Could you print the data that follows exactly as given?

*** Opening of Source data ***

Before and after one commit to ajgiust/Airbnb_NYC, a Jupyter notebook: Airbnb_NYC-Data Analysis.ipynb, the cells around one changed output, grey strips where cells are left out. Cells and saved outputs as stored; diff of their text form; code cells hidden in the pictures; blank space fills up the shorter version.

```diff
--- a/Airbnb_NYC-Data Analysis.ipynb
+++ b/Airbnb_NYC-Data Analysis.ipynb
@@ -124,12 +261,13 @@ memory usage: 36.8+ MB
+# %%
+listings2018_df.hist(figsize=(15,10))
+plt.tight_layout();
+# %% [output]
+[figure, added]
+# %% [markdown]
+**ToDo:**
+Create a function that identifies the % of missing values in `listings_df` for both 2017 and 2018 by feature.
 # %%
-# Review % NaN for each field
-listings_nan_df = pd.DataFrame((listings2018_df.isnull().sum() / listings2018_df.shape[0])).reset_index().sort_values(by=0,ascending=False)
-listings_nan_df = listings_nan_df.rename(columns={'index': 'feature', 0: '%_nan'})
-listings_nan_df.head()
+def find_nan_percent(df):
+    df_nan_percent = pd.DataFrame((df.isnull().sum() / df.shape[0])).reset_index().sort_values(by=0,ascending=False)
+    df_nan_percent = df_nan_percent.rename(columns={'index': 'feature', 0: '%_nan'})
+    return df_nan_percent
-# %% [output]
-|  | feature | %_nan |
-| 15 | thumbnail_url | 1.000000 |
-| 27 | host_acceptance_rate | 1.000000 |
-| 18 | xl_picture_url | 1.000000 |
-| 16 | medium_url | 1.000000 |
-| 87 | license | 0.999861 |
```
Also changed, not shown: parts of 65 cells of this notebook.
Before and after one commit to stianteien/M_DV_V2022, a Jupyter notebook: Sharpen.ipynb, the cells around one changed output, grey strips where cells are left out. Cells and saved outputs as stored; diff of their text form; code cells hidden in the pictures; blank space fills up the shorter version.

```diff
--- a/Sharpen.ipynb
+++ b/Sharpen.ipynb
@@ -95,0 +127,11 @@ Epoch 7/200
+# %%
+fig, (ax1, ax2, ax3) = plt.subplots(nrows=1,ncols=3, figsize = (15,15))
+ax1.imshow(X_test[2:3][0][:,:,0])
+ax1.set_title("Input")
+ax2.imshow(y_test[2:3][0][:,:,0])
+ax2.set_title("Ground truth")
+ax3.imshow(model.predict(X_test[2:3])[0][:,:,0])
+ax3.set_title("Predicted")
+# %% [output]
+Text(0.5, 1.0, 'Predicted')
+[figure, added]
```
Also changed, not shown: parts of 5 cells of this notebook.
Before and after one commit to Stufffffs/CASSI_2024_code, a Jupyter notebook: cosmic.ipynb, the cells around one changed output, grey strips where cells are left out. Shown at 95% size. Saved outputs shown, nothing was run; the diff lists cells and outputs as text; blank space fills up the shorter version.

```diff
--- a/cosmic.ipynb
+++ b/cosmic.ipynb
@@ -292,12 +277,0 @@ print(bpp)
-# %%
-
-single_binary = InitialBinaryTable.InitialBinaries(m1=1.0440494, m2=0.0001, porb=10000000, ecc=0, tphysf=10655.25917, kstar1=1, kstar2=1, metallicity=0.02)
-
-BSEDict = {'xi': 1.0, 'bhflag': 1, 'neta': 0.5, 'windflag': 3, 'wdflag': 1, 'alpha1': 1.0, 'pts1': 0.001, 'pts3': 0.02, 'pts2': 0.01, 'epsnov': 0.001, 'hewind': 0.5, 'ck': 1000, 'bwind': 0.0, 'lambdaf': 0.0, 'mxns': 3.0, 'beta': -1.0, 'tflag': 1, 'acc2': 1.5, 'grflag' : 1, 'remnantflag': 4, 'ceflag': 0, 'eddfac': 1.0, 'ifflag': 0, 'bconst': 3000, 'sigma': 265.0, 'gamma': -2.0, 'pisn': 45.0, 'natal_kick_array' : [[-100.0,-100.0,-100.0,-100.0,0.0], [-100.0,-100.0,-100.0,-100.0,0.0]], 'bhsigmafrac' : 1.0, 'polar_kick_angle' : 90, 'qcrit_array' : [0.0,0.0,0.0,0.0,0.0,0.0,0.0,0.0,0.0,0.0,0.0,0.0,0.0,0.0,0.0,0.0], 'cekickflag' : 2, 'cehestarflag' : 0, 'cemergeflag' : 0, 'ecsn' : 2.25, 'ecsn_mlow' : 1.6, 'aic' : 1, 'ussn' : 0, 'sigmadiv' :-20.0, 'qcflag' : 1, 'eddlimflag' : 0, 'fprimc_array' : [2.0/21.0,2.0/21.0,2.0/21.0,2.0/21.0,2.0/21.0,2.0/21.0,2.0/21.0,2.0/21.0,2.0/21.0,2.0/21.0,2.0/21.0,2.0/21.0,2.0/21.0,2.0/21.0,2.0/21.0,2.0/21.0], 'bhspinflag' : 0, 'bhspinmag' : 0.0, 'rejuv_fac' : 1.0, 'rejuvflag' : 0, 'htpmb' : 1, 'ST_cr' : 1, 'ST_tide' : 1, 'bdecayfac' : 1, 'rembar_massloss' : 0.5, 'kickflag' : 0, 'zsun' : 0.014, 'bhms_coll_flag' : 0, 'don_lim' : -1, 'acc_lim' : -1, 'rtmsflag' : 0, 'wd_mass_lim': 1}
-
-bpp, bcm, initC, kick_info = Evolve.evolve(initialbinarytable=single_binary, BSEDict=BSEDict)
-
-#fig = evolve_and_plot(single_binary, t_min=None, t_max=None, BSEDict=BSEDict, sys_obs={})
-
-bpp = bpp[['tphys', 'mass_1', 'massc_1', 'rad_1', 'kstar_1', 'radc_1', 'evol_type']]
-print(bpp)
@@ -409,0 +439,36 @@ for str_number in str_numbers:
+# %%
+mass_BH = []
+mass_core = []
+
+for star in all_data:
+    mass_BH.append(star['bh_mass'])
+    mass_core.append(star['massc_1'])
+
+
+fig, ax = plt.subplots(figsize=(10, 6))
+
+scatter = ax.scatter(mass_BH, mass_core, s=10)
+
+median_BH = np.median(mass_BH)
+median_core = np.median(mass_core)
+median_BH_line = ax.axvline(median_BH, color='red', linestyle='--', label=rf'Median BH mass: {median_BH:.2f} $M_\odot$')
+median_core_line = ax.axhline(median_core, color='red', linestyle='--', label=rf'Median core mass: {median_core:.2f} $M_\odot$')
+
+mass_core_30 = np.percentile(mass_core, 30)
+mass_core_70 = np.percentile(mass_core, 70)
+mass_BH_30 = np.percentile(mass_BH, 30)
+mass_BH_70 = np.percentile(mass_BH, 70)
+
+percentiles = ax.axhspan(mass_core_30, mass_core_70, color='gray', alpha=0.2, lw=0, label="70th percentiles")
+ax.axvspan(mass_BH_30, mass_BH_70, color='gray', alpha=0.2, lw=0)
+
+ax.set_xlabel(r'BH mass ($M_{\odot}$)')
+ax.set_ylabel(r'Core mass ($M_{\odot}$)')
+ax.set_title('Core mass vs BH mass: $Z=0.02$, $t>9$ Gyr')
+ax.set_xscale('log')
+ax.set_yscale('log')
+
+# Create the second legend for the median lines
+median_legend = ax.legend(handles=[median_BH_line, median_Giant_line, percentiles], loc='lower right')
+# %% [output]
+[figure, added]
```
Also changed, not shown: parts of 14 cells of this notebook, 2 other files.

*** Close of Source data ***

### Task answer
Before and after one commit to ajgiust/Airbnb_NYC, a Jupyter notebook: Airbnb_NYC-Data Analysis.ipynb, the cells around one changed output, grey strips where cells are left out. Cells and saved outputs as stored; diff of their text form; code cells hidden in the pictures; blank space fills up the shorter version.

```diff
--- a/Airbnb_NYC-Data Analysis.ipynb
+++ b/Airbnb_NYC-Data Analysis.ipynb
@@ -124,12 +261,13 @@ memory usage: 36.8+ MB
+# %%
+listings2018_df.hist(figsize=(15,10))
+plt.tight_layout();
+# %% [output]
+[figure, added]
+# %% [markdown]
+**ToDo:**
+Create a function that identifies the % of missing values in `listings_df` for both 2017 and 2018 by feature.
 # %%
-# Review % NaN for each field
-listings_nan_df = pd.DataFrame((listings2018_df.isnull().sum() / listings2018_df.shape[0])).reset_index().sort_values(by=0,ascending=False)
-listings_nan_df = listings_nan_df.rename(columns={'index': 'feature', 0: '%_nan'})
-listings_nan_df.head()
+def find_nan_percent(df):
+    df_nan_percent = pd.DataFrame((df.isnull().sum() / df.shape[0])).reset_index().sort_values(by=0,ascending=False)
+    df_nan_percent = df_nan_percent.rename(columns={'index': 'feature', 0: '%_nan'})
+    return df_nan_percent
-# %% [output]
-|  | feature | %_nan |
-| 15 | thumbnail_url | 1.000000 |
-| 27 | host_acceptance_rate | 1.000000 |
-| 18 | xl_picture_url | 1.000000 |
-| 16 | medium_url | 1.000000 |
-| 87 | license | 0.999861 |
```
Also changed, not shown: parts of 65 cells of this notebook.
Before and after one commit to stianteien/M_DV_V2022, a Jupyter notebook: Sharpen.ipynb, the cells around one changed output, grey strips where cells are left out. Cells and saved outputs as stored; diff of their text form; code cells hidden in the pictures; blank space fills up the shorter version.

```diff
--- a/Sharpen.ipynb
+++ b/Sharpen.ipynb
@@ -95,0 +127,11 @@ Epoch 7/200
+# %%
+fig, (ax1, ax2, ax3) = plt.subplots(nrows=1,ncols=3, figsize = (15,15))
+ax1.imshow(X_test[2:3][0][:,:,0])
+ax1.set_title("Input")
+ax2.imshow(y_test[2:3][0][:,:,0])
+ax2.set_title("Ground truth")
+ax3.imshow(model.predict(X_test[2:3])[0][:,:,0])
+ax3.set_title("Predicted")
+# %% [output]
+Text(0.5, 1.0, 'Predicted')
+[figure, added]
```
Also changed, not shown: parts of 5 cells of this notebook.
Before and after one commit to Stufffffs/CASSI_2024_code, a Jupyter notebook: cosmic.ipynb, the cells around one changed output, grey strips where cells are left out. Shown at 95% size. Saved outputs shown, nothing was run; the diff lists cells and outputs as text; blank space fills up the shorter version.

```diff
--- a/cosmic.ipynb
+++ b/cosmic.ipynb
@@ -292,12 +277,0 @@ print(bpp)
-# %%
-
-single_binary = InitialBinaryTable.InitialBinaries(m1=1.0440494, m2=0.0001, porb=10000000, ecc=0, tphysf=10655.25917, kstar1=1, kstar2=1, metallicity=0.02)
-
-BSEDict = {'xi': 1.0, 'bhflag': 1, 'neta': 0.5, 'windflag': 3, 'wdflag': 1, 'alpha1': 1.0, 'pts1': 0.001, 'pts3': 0.02, 'pts2': 0.01, 'epsnov': 0.001, 'hewind': 0.5, 'ck': 1000, 'bwind': 0.0, 'lambdaf': 0.0, 'mxns': 3.0, 'beta': -1.0, 'tflag': 1, 'acc2': 1.5, 'grflag' : 1, 'remnantflag': 4, 'ceflag': 0, 'eddfac': 1.0, 'ifflag': 0, 'bconst': 3000, 'sigma': 265.0, 'gamma': -2.0, 'pisn': 45.0, 'natal_kick_array' : [[-100.0,-100.0,-100.0,-100.0,0.0], [-100.0,-100.0,-100.0,-100.0,0.0]], 'bhsigmafrac' : 1.0, 'polar_kick_angle' : 90, 'qcrit_array' : [0.0,0.0,0.0,0.0,0.0,0.0,0.0,0.0,0.0,0.0,0.0,0.0,0.0,0.0,0.0,0.0], 'cekickflag' : 2, 'cehestarflag' : 0, 'cemergeflag' : 0, 'ecsn' : 2.25, 'ecsn_mlow' : 1.6, 'aic' : 1, 'ussn' : 0, 'sigmadiv' :-20.0, 'qcflag' : 1, 'eddlimflag' : 0, 'fprimc_array' : [2.0/21.0,2.0/21.0,2.0/21.0,2.0/21.0,2.0/21.0,2.0/21.0,2.0/21.0,2.0/21.0,2.0/21.0,2.0/21.0,2.0/21.0,2.0/21.0,2.0/21.0,2.0/21.0,2.0/21.0,2.0/21.0], 'bhspinflag' : 0, 'bhspinmag' : 0.0, 'rejuv_fac' : 1.0, 'rejuvflag' : 0, 'htpmb' : 1, 'ST_cr' : 1, 'ST_tide' : 1, 'bdecayfac' : 1, 'rembar_massloss' : 0.5, 'kickflag' : 0, 'zsun' : 0.014, 'bhms_coll_flag' : 0, 'don_lim' : -1, 'acc_lim' : -1, 'rtmsflag' : 0, 'wd_mass_lim': 1}
-
-bpp, bcm, initC, kick_info = Evolve.evolve(initialbinarytable=single_binary, BSEDict=BSEDict)
-
-#fig = evolve_and_plot(single_binary, t_min=None, t_max=None, BSEDict=BSEDict, sys_obs={})
-
-bpp = bpp[['tphys', 'mass_1', 'massc_1', 'rad_1', 'kstar_1', 'radc_1', 'evol_type']]
-print(bpp)
@@ -409,0 +439,36 @@ for str_number in str_numbers:
+# %%
+mass_BH = []
+mass_core = []
+
+for star in all_data:
+    mass_BH.append(star['bh_mass'])
+    mass_core.append(star['massc_1'])
+
+
+fig, ax = plt.subplots(figsize=(10, 6))
+
+scatter = ax.scatter(mass_BH, mass_core, s=10)
+
+median_BH = np.median(mass_BH)
+median_core = np.median(mass_core)
+median_BH_line = ax.axvline(median_BH, color='red', linestyle='--', label=rf'Median BH mass: {median_BH:.2f} $M_\odot$')
+median_core_line = ax.axhline(median_core, color='red', linestyle='--', label=rf'Median core mass: {median_core:.2f} $M_\odot$')
+
+mass_core_30 = np.percentile(mass_core, 30)
+mass_core_70 = np.percentile(mass_core, 70)
+mass_BH_30 = np.percentile(mass_BH, 30)
+mass_BH_70 = np.percentile(mass_BH, 70)
+
+percentiles = ax.axhspan(mass_core_30, mass_core_70, color='gray', alpha=0.2, lw=0, label="70th percentiles")
+ax.axvspan(mass_BH_30, mass_BH_70, color='gray', alpha=0.2, lw=0)
+
+ax.set_xlabel(r'BH mass ($M_{\odot}$)')
+ax.set_ylabel(r'Core mass ($M_{\odot}$)')
+ax.set_title('Core mass vs BH mass: $Z=0.02$, $t>9$ Gyr')
+ax.set_xscale('log')
+ax.set_yscale('log')
+
+# Create the second legend for the median lines
+median_legend = ax.legend(handles=[median_BH_line, median_Giant_line, percentiles], loc='lower right')
+# %% [output]
+[figure, added]
```
Also changed, not shown: parts of 14 cells of this notebook, 2 other files.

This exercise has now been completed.